Issue 53 Published May 1998
£2.99 ($5.99)

The latter four days of February found me in Portugal for Fantasporto, the 18th Festival Internacional de Cinema Do Porto. Festival organizers Mario Dorminsky and Beatriz Pacheco Pereira always attend Fantasm at the NFT every July and I felt I should really return the favour after last being there in 1994 when I was on the Critics Jury. Plus I wanted to see the uncut version of Alex de la Iglesia's Perdita Durango. The Day of the Beast director's semi-Fantasy sequel to Wild at Heart didn't disappoint either as you will find out if you read my full-length review in the latest Starburst. Fantasporto is such a great little Festival. If any of you out there feel you want to join the Festival circuit as an interested punter, Fantasporto is probably the best way to start out. It's not too big an event so you're intimidated by the scale - unlike Sitges, the guests are all approachable, mainly because of the way the screenings are structured, and you can see at least three new releases a day, not to mention an exhausting selection of retrospective Fantasy which this year encompassed the uncensored work of Paul Naschy. Peter Jackson and Lucio Fulci.

Opera Phantom
I went straight from Fantasporto to Budapest to report on Dario Argento's The Phantom of the Opera starring Julian Sands, Asia Argento, Andrea Di Stefano and Coralina Cataldi-Tassoni. An interview with Dario about his latest Gaston Leroux remake will appear within these pages soon, but in the meantime I must say the whole project looks very interesting indeed. It will be the first time in screen history the Phantom doesn't wear a mask and the first Argento film to feature sensual romance and ironic humour. Thank Repulsion/The Tenant writer Gerard Brach for that who, with Argento, has crafted a gripping account of the subterranean Svengali wanting to make the love of his life, Christine Daae, a fully-fledged opera diva no matter who gets in his way. I saw Argento filming the Phantom's dream sequence - a Ken Russell-style nightmare of deformed humans caught in giant rat traps and near-nude Christine held hostage in a giant spider web - and some startling scenes in the Phantom's stunning underground lair designed by Dellamorte Dellamore's Antonello Geleng. It's Argento's most expensive film ever and its the one the Italian public begged him to make after telling him so in a national cinema survey.
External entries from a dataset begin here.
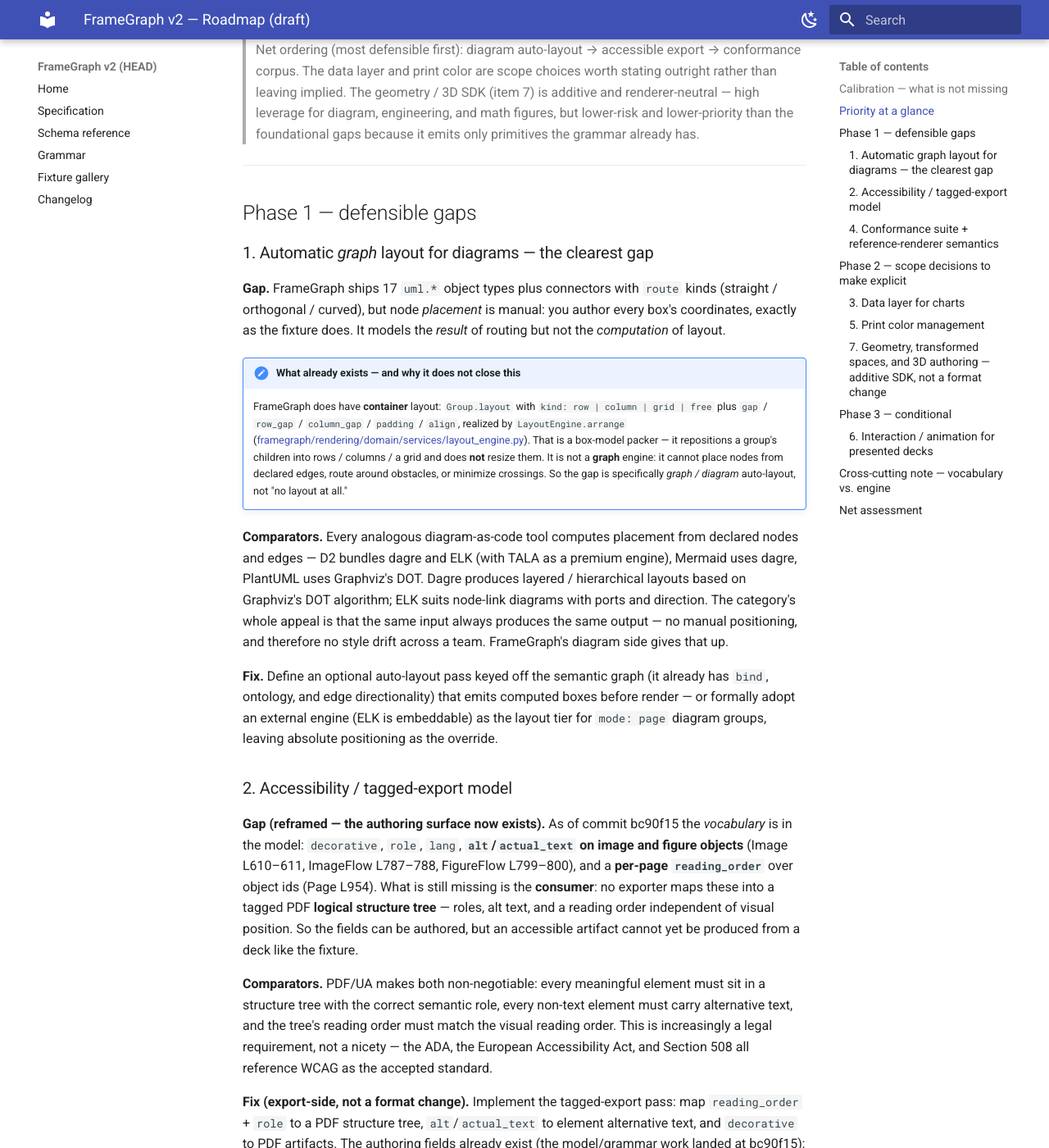
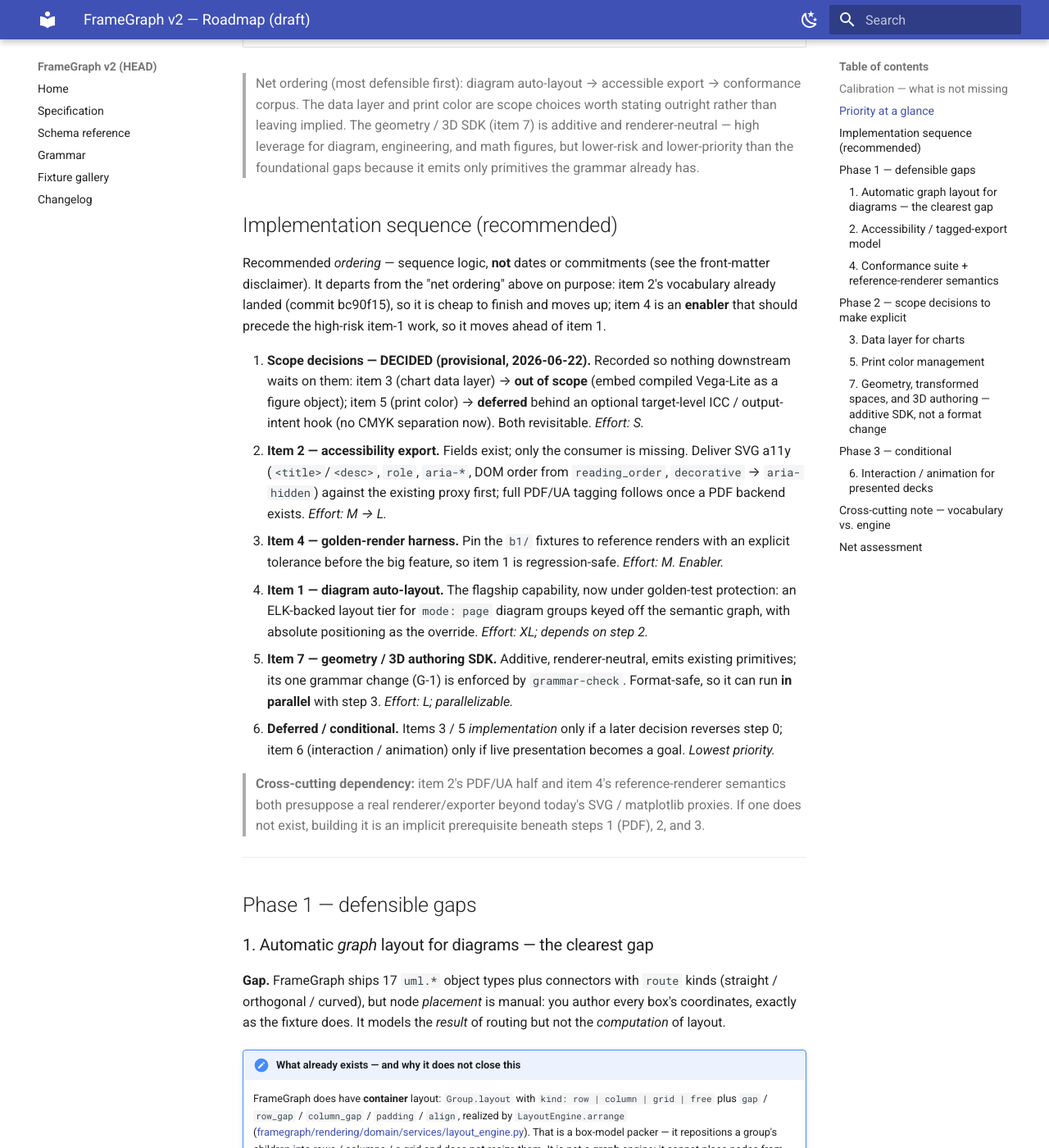
Before and after one commit to pedroanisio/frameforge, an MkDocs documentation site: the page built from docs/roadmap-draft.md, in a window 1280 px wide and 1400 px high, scrolled down 1701 px. Shown: the whole window at 82% size. Built offline with MkDocs 1.6.1 and Material for MkDocs 9.7.7, drawn with Linux system fonts in a browser that asks for light colours; some of the changed text lies outside the part shown.

Commit message:
docs(roadmap): reframe item 2, record scope decisions, add implementation sequence
- Reframe item 2 (accessibility): alt/actual_text/reading_order landed at bc90f15, so the gap is now the tagged-export consumer, not the fields; fix the calibration claim and add live line citations.
- Record provisional Step 0 scope decisions: chart data layer OUT of scope (embed Vega-Lite as a figure); print color DEFERRED behind an optional RenderTarget ICC/output-intent hook.
- Add a recommended 'Implementation sequence' section (order 2 -> 4 -> 1 -> 7), with the cross-cutting renderer/exporter dependency called out.
- Pin verified_at_commit; fix item 3 citation; add Appendix A language note (TS is illustrative; Python is the repo's authoring stack); tie G-1 to the grammar-check gate.

Co-Authored-By: Claude Opus 4.8 (1M context) <noreply@anthropic.com>

```diff
--- a/docs/roadmap-draft.md
+++ b/docs/roadmap-draft.md
@@ -81,8 +81,8 @@ different thing from the controls themselves.
 | 1 | Automatic *graph* layout for diagrams | **High** | Missing capability |
 | 2 | Accessibility / tagged-export model | **High** | Vocabulary done → tagged export remains |
 | 4 | Conformance suite + reference-renderer semantics | **High** | Missing capability |
-| 3 | Data layer for charts | **Medium** | Scope decision |
-| 5 | Print color management (ICC / CMYK) | **Medium** | Scope decision |
+| 3 | Data layer for charts | **Medium** | Scope decision → out of scope (provisional) |
+| 5 | Print color management (ICC / CMYK) | **Medium** | Scope decision → deferred (provisional) |
 | 7 | Geometry / transformed spaces / 3D authoring SDK | **Medium** | Additive capability |
 | 6 | Interaction / animation for presented decks | **Low** | Conditional on goal |
 
@@ -92,6 +92,42 @@ different thing from the controls themselves.
 > additive and renderer-neutral — high leverage for diagram, engineering, and math
 > figures, but lower-risk and lower-priority than the foundational gaps because it
 > emits only primitives the grammar already has.
+
+## Implementation sequence (recommended)
+
+Recommended *ordering* — sequence logic, **not** dates or commitments (see the
+front-matter disclaimer). It departs from the "net ordering" above on purpose:
+item 2's vocabulary already landed (commit bc90f15), so it is cheap to finish and
+moves up; item 4 is an **enabler** that should precede the high-risk item-1 work,
+so it moves ahead of item 1.
+
+0. **Scope decisions — DECIDED (provisional, 2026-06-22).** Recorded so nothing
+   downstream waits on them: item 3 (chart data layer) → **out of scope** (embed
+   compiled Vega-Lite as a figure object); item 5 (print color) → **deferred**
+   behind an optional target-level ICC / output-intent hook (no CMYK separation
+   now). Both revisitable. *Effort: S.*
+1. **Item 2 — accessibility export.** Fields exist; only the consumer is missing.
+   Deliver SVG a11y (`<title>`/`<desc>`, `role`, `aria-*`, DOM order from
+   `reading_order`, `decorative` → `aria-hidden`) against the existing proxy first;
+   full PDF/UA tagging follows once a PDF backend exists. *Effort: M → L.*
+2. **Item 4 — golden-render harness.** Pin the `b1/` fixtures to reference renders
+   with an explicit tolerance before the big feature, so item 1 is regression-safe.
+   *Effort: M. Enabler.*
+3. **Item 1 — diagram auto-layout.** The flagship capability, now under golden-test
+   protection: an ELK-backed layout tier for `mode: page` diagram groups keyed off
+   the semantic graph, with absolute positioning as the override. *Effort: XL;
+   depends on step 2.*
+4. **Item 7 — geometry / 3D authoring SDK.** Additive, renderer-neutral, emits
+   existing primitives; its one grammar change (G-1) is enforced by `grammar-check`.
+   Format-safe, so it can run **in parallel** with step 3. *Effort: L; parallelizable.*
+5. **Deferred / conditional.** Items 3 / 5 *implementation* only if a later decision
+   reverses step 0; item 6 (interaction / animation) only if live presentation
+   becomes a goal. *Lowest priority.*
+
+> **Cross-cutting dependency:** item 2's PDF/UA half and item 4's reference-renderer
+> semantics both presuppose a real renderer/exporter beyond today's SVG / matplotlib
+> proxies. If one does not exist, building it is an implicit prerequisite beneath
+> steps 1 (PDF), 2, and 3.
 
 ---
 
@@ -193,11 +229,12 @@ and composes views through a layer / concat / facet / repeat algebra that aligns
 scales and axes. The cost of FrameGraph's choice is real: no single source of
 truth from data to multiple views.
 
-**Decision / fix.** This may be a deliberate scope choice — a document format need
-not be a visualization grammar. If it stays out of scope, **say so explicitly**
-and lean on embedding compiled Vega-Lite output as a figure object. If not, add a
-minimal data + encoding block to the chart objects rather than reinventing the
-algebra.
+**Decision (provisional, 2026-06-22): out of scope.** A document format need not be
+a visualization grammar, and charts already sit outside the core profile, so this is
+consistent with the existing boundary rather than a new exclusion. Authors embed
+compiled Vega-Lite output as a figure object. Revisit only if first-class,
+data-driven charts become a product goal — at which point the additive fix is a
+minimal data + encoding block on the chart objects, not a reinvented algebra.
 
 ### 5. Print color management
 
@@ -208,8 +245,10 @@ omission.
 **Comparator.** PDF/X-style print workflows require unambiguous color through a
 specified ICC output intent or full color management, with fonts embedded.
 
-**Fix.** Add an optional output-intent / ICC reference at the target level so print
-targets can declare a profile; screen targets ignore it.
+**Decision (provisional, 2026-06-22): deferred behind a target-level hook.** Reserve
+an optional output-intent / ICC reference on `RenderTarget` so print targets can
+declare a profile and screen targets ignore it — but do not build CMYK separation
+now. The reservation keeps it additive when a print target becomes real.
 
 ### 7. Geometry, transformed spaces, and 3D authoring — additive SDK, not a format change
 
```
Talos Shock

The bad news is that director Russell Mulcahy has excised my role as the King of Egypt from Talos the Mummy. The good news is that you won't have to lie about my performance when we premiere it at Fantasm this year. I wasn't surprised I didn't make the final print to tell the truth and I said as much in my recent Shivers feature. Russell told me that every time he showed the rough cut, people said 'What's that bald English bloke in a frock doing there?' So it became clear my days were numbered. Well, as I told the man responsible for ruining my acting career, I've been on worse floors than the cutting room one!

Samuelson on Science Fiction
Marc and Peter Samuelson, producers of Wilde, are finally pushing ahead with their long mooted genre items. Jonathan Hales, writer of the latest Star Wars adventure, has been signed to script Roofworld, a futuristic Fantasy that Samuelson Productions will co-produce with Granada Film. They've also signed a deal with Scottish Television Enterprises and Australia's Total Film and TV to develop and co-produce projects based on famed SF novelist John Wyndham's entire catalogue of books and short stories which the Samuelsons have under option. Village of the Damned and The Day of the Triffids are two past Wyndham based movies. The first projects under this pact are likely to be a TV series of The Kraken Wakes and a feature version of Web.